Editor's note: Two years ago the New Zealand Herald published a timely series about how Pākehā New Zealanders could learn to acknowledge the injustice of colonisation and do something practical about it. It was called Land of the Long White Cloud and timed to coincide with the 250th anniversary of Captain James Cook's arrival in this country. Many of our audience applauded the series; a few objected. Since then we have seen a growing worldwide awareness of racial injustice, sparked by the rise of the Black Lives Matter movement and a re-evaluation of colonisation's legacy around the world - from statues and street names to fundamental questions about political power. Like many media organisations, the Herald has had to confront its role in this process, which has led to several changes, including a renewed commitment to Te Tiriti o Waitangi principles in our journalism and the creation of our Kāhu section for Māori content. As a result, we are pleased to relaunch an updated version of this series under its original title Beyond White Guilt.

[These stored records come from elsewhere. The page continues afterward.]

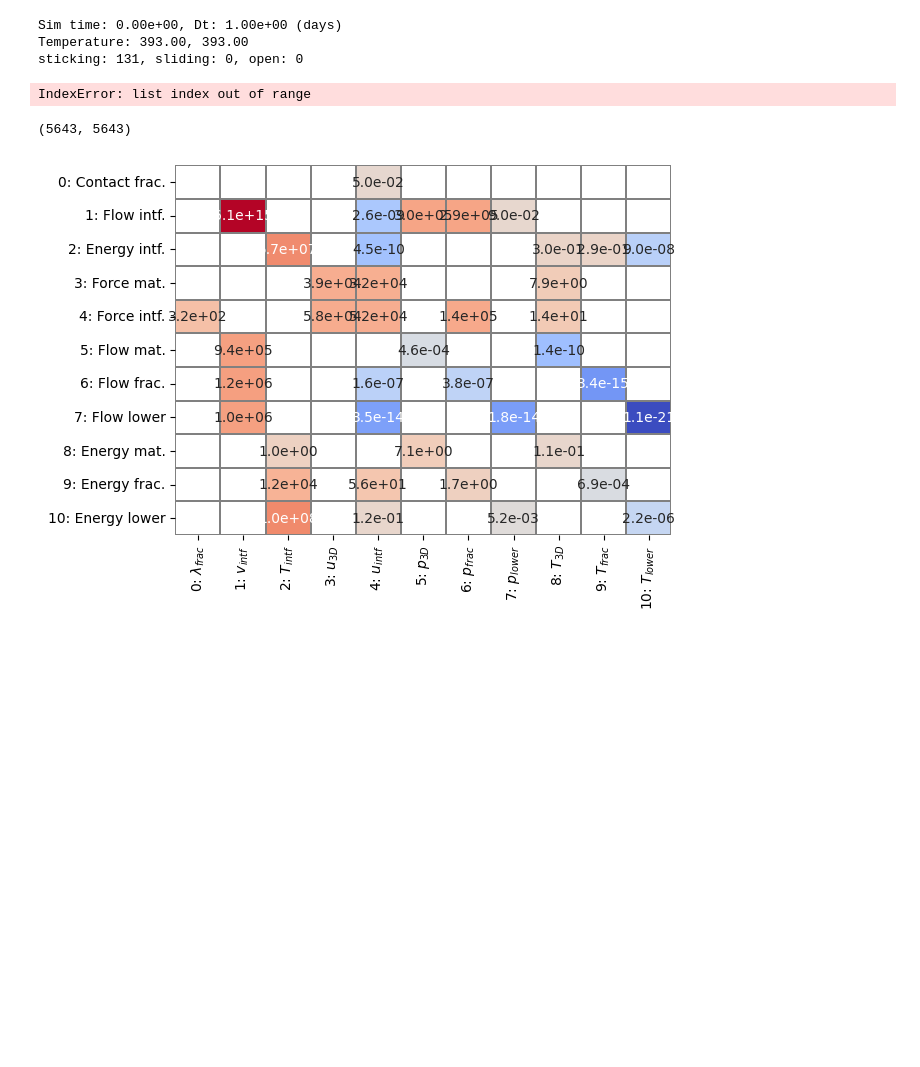
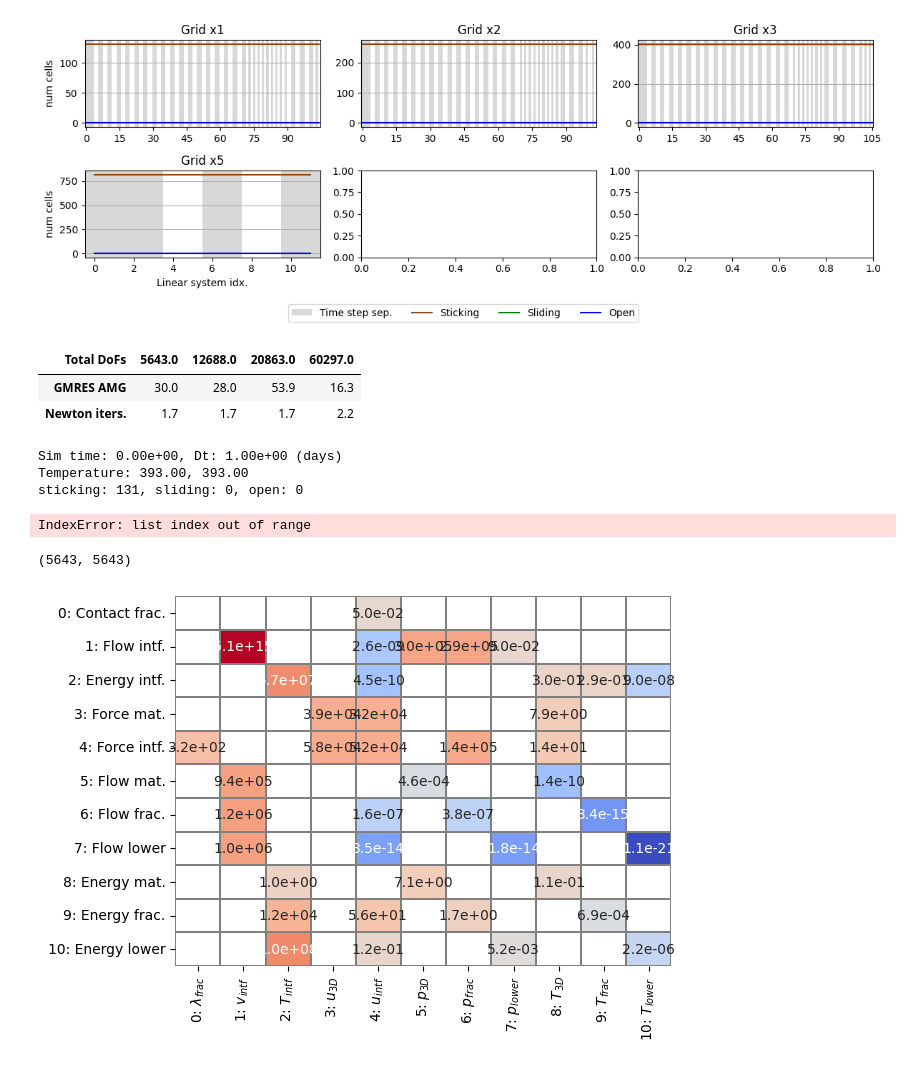
Before and after one commit to pmgbergen/FTHM-Solver, a Jupyter notebook: thermal/experiment_thermal_5_results.ipynb, the cells around one changed output. Cells and saved outputs as stored; diff of their text form; code cells hidden in the pictures; blank space fills up the shorter version.

```diff
--- a/thermal/experiment_thermal_5_results.ipynb
+++ b/thermal/experiment_thermal_5_results.ipynb
@@ -1,3 +44,63 @@
+# %%
+def render_element(i: int, entry: Sequence[TimeStepStats]):
+    st, sl, op = get_num_sticking_sliding_open(entry)
+    color_time_steps(entry, fill=True, grid=False, legend=True)
+    plt.gca().grid(False)
+    plt.gca().grid(True, which="major", axis="y")
+    marker = None
+    plt.plot(st, label="Sticking", marker=marker, color=COLOR_STICKING)
+    plt.plot(sl, label="Sliding", marker=marker, color=COLOR_SLIDING)
+    plt.plot(op, label="Open", marker=marker, color=COLOR_OPEN)
+    # plt.plot(tr, label="Transition", marker=".", color=COLOR_TRANSITION)
+
+
+plot_grid(
+    data,
+    render_element,
+    shape=shape,
+    figsize=figsize,
+    ylabel="num cells",
+    ax_titles=names,
+    #   ylabel="Fract. len., m"
+)
+# plt.savefig(save_path + 'fracture_length.pdf', bbox_inches='tight')
+# %% [output]
+[figure, added]
+# %%
+from collections import defaultdict
+import pandas as pd
+
+table = defaultdict(lambda: [])
+
+NDIGITS = 1
+
+for g in grids:
+    stats_name = f"stats_thermal_geo5x{g}_sol3.json"
+    entry = load_data(f"../stats/{stats_name}")
+    dofs_info = load_data(f"../stats/dofs_info_{stats_name}")
+    total_dofs = dofs_info["total dofs"]
+    table["Total DoFs"].append(int(total_dofs))
+
+    # if g in [1, 2, 5]:
+    #     direct = load_data(f"../stats/stats_geo0x{g}_sol{21}_ph{1}_bb{2}_fr{1}.json")
+    #     table["GMRES dir."].append(round(np.mean(get_gmres_iterations(direct)), NDIGITS))
+    # else:
+    #     table["GMRES dir."].append('-')
+
+    table["GMRES AMG"].append(round(np.mean(get_gmres_iterations(entry)), NDIGITS))
+    table['Newton iters.'].append(round(np.mean(get_newton_iterations(entry)), NDIGITS))
+    converged_reason = get_petsc_converged_reason(entry)
+    # table['\# lim iters.'].append(sum(np.array(get_petsc_converged_reason(entry)) < 0))
+
+table = pd.DataFrame(table).T
+table.rename(columns=table.iloc[0], inplace=True)
+table = table[1:]
+table.columns.name = 'Total DoFs'
+table
+# %% [output]
+| Total DoFs | 5643.0 | 12688.0 | 20863.0 | 60297.0 |
+| GMRES AMG | 30.0 | 28.0 | 53.9 | 16.3 |
+| Newton iters. | 1.7 | 1.7 | 1.7 | 2.2 |
 # %%
 from itertools import product
 import numpy as np
```
Also changed, not shown: parts of 2 cells of this notebook, 1 other file.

It includes an introductory commentary by two of the featured interviewees, Jen Margaret and Alex Hotere-Barnes, who reflect on how much progress Aotearoa has made.
- Murray Kirkness
Editor, New Zealand Herald
Many Pākehā New Zealanders are using Māori spiritual traditions to fill a void in their own lives, says Juliet Batten, an Auckland-based author and former psychotherapist.
Batten believes that Pākehā New Zealanders suffer from a deep lack of spiritual connection to the land which makes it difficult to have a positive, reciprocal relationship with Māori.
"We can ask Māori to supply our spiritual void, our spiritual emptiness, and that's colonising again," she says in the NZ On Air-funded documentary series Beyond White Guilt.
WATCH THE WHOLE SERIES
• Episode 1: Cook's Legacy
• Episode 2: Recognising Racism
• Episode 3: Inheriting Privilege
• Episode 4: Pākehā Paralysis
• Episode 5: Confronting Colonialism
• Episode 6: Connecting to Aotearoa
• Episode 7: Cook Thinks Again
• Commentary: Time for Pākehā to 'stand up' against racism
Batten argues that 250 years since Cook's arrival in New Zealand, Pākehā are disconnected from their natural world because European settlers transposed the seasonal rituals of the northern hemisphere to their new homeland.
The cultural differences between Māori and Pākehā were the cause for much of the conflict when early settlers arrived.
Māori did not have a concept of exclusive land ownership but European settlers were hungry to buy exclusive plots of land on arrival, which they achieved once the Pākehā population reached critical mass.
The resulting loss of land and economic power left Māori with high rates of incarceration, poor health outcomes and lower life expectancies, higher rates of poverty, homelessness and unemployment than Pākehā.
Batten says that while Pākehā living today didn't commit the crimes of colonisation personally "we are part of the institutions and the consequences. We participate in the privilege that was gained from those actions and in the end we have to take responsibility."
She believes that the path to a more harmonious relationship between Pākehā and tangata whenua requires Pākehā to make their own spiritual connection to the land.
"If we come into a relationship feeling that we're empty and we need to be filled up, we're going to take. We're going to say to the others 'Fill me up. Give me what I haven't got.' When I find that richness in me then I'm not having to take anything from Māori, I have something to give" she says.
According to Batten, operating from a place of lack can cause Pākehā to exhibit racist behaviours and "when we're grounded in who we are, that's when we're better able to relate to those who are different from us".
Filmmaker Kathleen Winter says that she included Batten's perspective in the series "because it shifts this conversation in an important way. Though Juliet is brutal in her critique of 'white guilt', she also embraces the potential of a positive cultural identity for Pākehā through spiritual belonging. Doing the work of self-reflection and connection isn't indulgent - it's a necessary first step for those who want to change racist norms and enter true cultural exchange."
Watch all the episodes at nzherald.co.nz/beyondwhiteguilt